We can’t solve all the mysteries of the world on this blog. At least not today.
Is Sasquatch real? How about the Yowie Man? Why aren’t we awesome enough to call Sasquatch “the Yowie Man” like our Aussie friends do? I’m afraid I don’t know.
But today, we’ll beat the Weekly World News to one age-old mystery: if Violet had a baby, what would she look like?
Violet, as all hominids this side of the Yowie Man know, is a neon-pink dahlia in a sea of palest beige. She’s the feline equivalent of Cyndi Lauper, a 55-gallon drum of Red Bull, and the biggest, roundest yellow sunshine ever drawn by a kindergartener. Rotund, remarkable and blazing with life, Violet is abundance.
While other cats are content with being one or two tones, Violet is all the colors. When God was handing out cat markings, Violet ambushed heaven, knocked over the box of crayons and rolled around in them until they all melted into her. There has never before been a cat like Violet. There will never again be a cat like Violet.
But there is a microViolet in town. Meet Violet’s unexpected protege, Ursula.
At first blush, these two torbies would seem as different as Hot Magenta and Burnt Umber. Violet hails from steaming Georgia and majors in muchness. Ursula came from the coldest corner of the polar vortex, trim and prim as an Ursuline nun.
But don’t let that first blush befuddle you. These girls are simpatico far beyond their matching technicolor coats.
Upon meeting Ursula, you’d be pardoned for thinking her a study in seriousness. With her perfect inverted-V mouth and dainty bearings, she’s the girl who would rather reread Semiotics and the Philosophy of Language than go out for cheeseburgers. Her plaid skirt is never wrinkled and she always sends thank-you notes within two days.
But beneath that proper exterior beats the ultraviolet heart of a wild woman.
“Serious” was all Ursula could muster in her first days at Tabby’s Place. This set her apart from her companions, giddily friendly Darla and Helga, who were both scooped up before you could say “bazinga.” All three girls had come from a strange cloud of good intentions, in which a “rescuer” had caged them outdoors so as to prevent them from reproducing. Alas, their cages were devoid of protection from the elements, and the polar vortex had just dropped by for an extended visit.
Through a happy series of circumstances, the trio came in from the cold to Tabby’s Place, where Ursula was immediately overshadowed by her fellow travelers. If Ursula hinted her interest by letting you borrow her notes, Darla and Helga were making you armfuls of rubber band bracelets before they knew your name. It was not surprising that the extroverts got the early attention. It never is.
But those who wait are always rewarded.

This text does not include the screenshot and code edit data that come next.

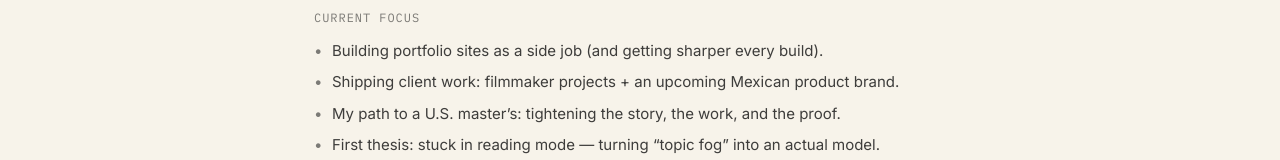
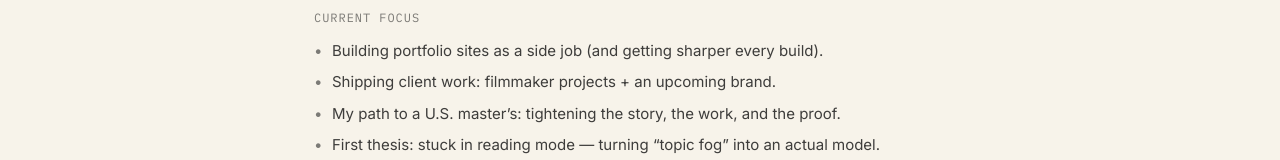
Before and after one commit to benjaminarce-cloud/arcev2-portfolio, a Next.js app: page /about in a window 1280 px wide. Shown: the part 556-716 px from the top of the page. Built offline with nearby package versions, Linux system fonts and the light colour scheme.

Commit message:
Update page.tsx

```diff
--- a/src/app/about/page.tsx
+++ b/src/app/about/page.tsx
@@ -35,7 +35,7 @@ export default function AboutPage() {
             <div className="kicker">Current focus</div>
             <ul className="bullets">
               <li>Building portfolio sites as a side job (and getting sharper every build).</li>
-              <li>Shipping client work: filmmaker projects + an upcoming Mexican product brand.</li>
+              <li>Shipping client work: filmmaker projects + an upcoming brand.</li>
               <li>My path to a U.S. master’s: tightening the story, the work, and the proof.</li>
               <li>First thesis: stuck in reading mode — turning “topic fog” into an actual model.</li>
               <li>Keeping this site honest: quick scan first, then deep dives if you care.</li>
```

After clearing quarantine and settling into Suite B, Ursula began to let her colors loose. Watching Violet prance and squawk, Ursula was strangely at home in herself…and from there, it was all over but the feline remake of The Patty Duke Show.

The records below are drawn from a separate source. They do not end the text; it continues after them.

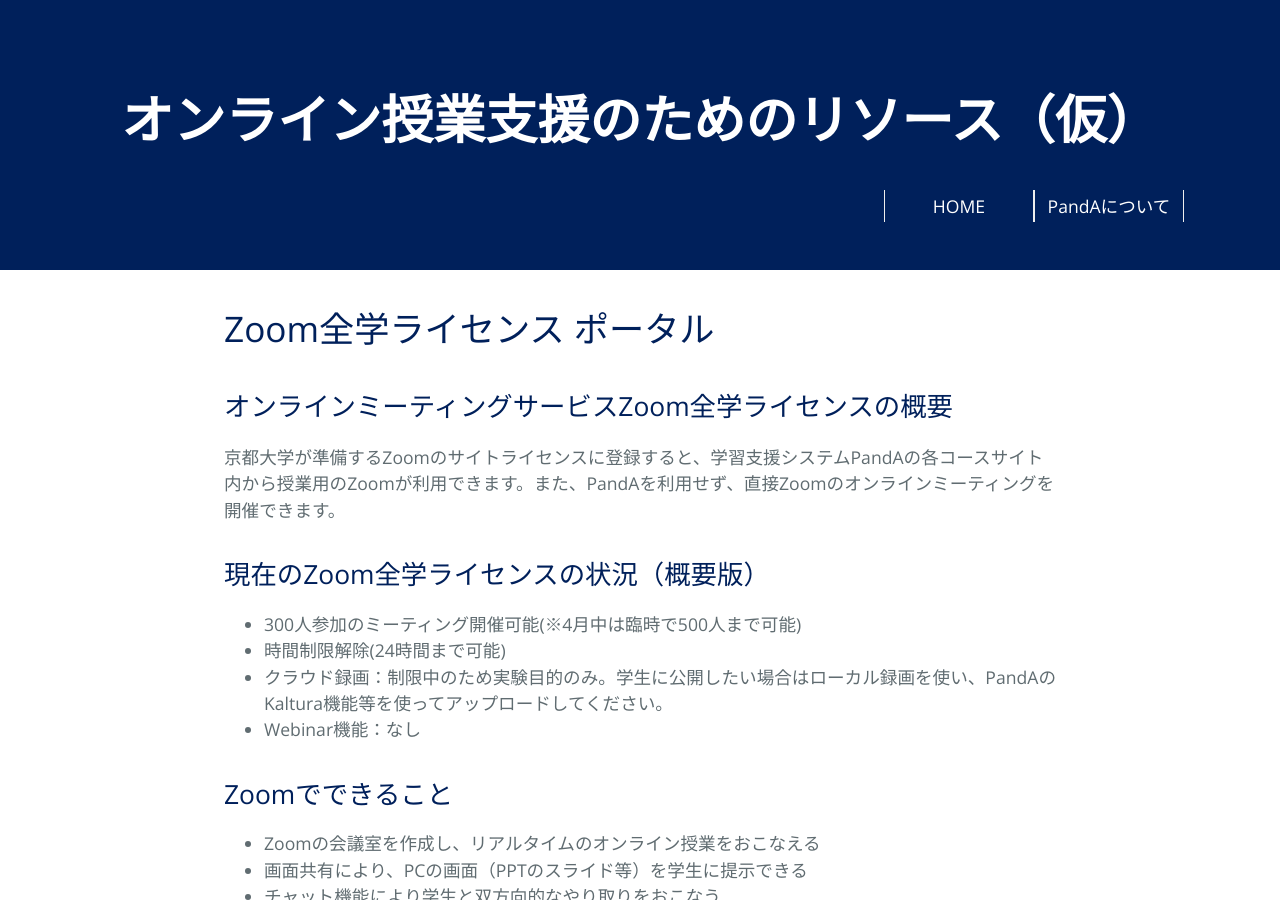
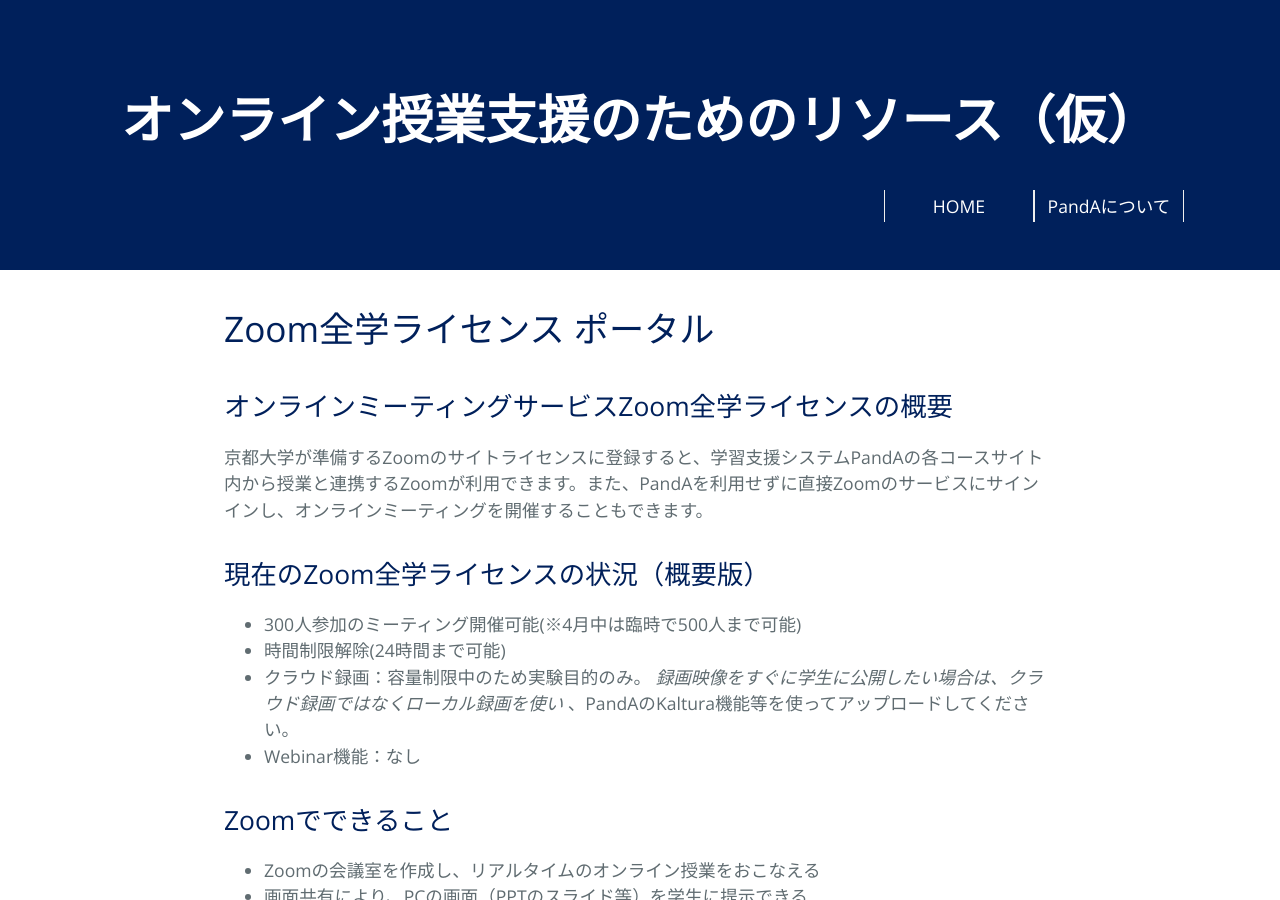
Before and after one commit to kyoto-u/online-edu, a Jekyll site: the page built from zoom.md, in a window 1280 px wide and 900 px high. Built offline with Jekyll 4.4.1, drawn with Linux system fonts in a browser that asks for light colours.

Commit message:
cloud rec change

```diff
--- a/zoom.md
+++ b/zoom.md
@@ -5,12 +5,12 @@ title: オンラインミーティングサービス(Zoom全学ライセンス)
 # Zoom全学ライセンス ポータル
 ## オンラインミーティングサービスZoom全学ライセンスの概要
 
-京都大学が準備するZoomのサイトライセンスに登録すると、学習支援システムPandAの各コースサイト内から授業用のZoomが利用できます。また、PandAを利用せず、直接Zoomのオンラインミーティングを開催できます。
+京都大学が準備するZoomのサイトライセンスに登録すると、学習支援システムPandAの各コースサイト内から授業と連携するZoomが利用できます。また、PandAを利用せずに直接Zoomのサービスにサインインし、オンラインミーティングを開催することもできます。
 
 ## 現在のZoom全学ライセンスの状況（概要版）
 - 300人参加のミーティング開催可能(※4月中は臨時で500人まで可能)
 - 時間制限解除(24時間まで可能)
-- クラウド録画：制限中のため実験目的のみ。学生に公開したい場合はローカル録画を使い、PandAのKaltura機能等を使ってアップロードしてください。
+- クラウド録画：容量制限中のため実験目的のみ。 *録画映像をすぐに学生に公開したい場合は、クラウド録画ではなくローカル録画を使い* 、PandAのKaltura機能等を使ってアップロードしてください。
 - Webinar機能：なし
 
 <!-- その他詳細なオプションについては以下 -->
```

Nowadays, walk into B, and you’ll be greeted by two technicolor torbies. Plus-sized and perfect, Violet is a little louder and a little larger. But though Ursula be tiny, she is mighty, and her meow will not be denied your love.
I must note that Violet didn’t exactly ask for her mentor role. (She was originally offered Shakira’s job on The Voice, but she declined that too.) When Ursula gets too close to Violet, or to Violet’s person of choice, Vi swiftly reeducates her protege. But Ursula’s learned enough to know that, when love is in the lesson plan, there is no Plan B. She’ll simply pinch her little face together, recoil from Violet’s protests, then go right on glowing.
Call them the unshrunken violets. Call them the Ursuline sisters. But whatever you do, call them — Suite B has never been better.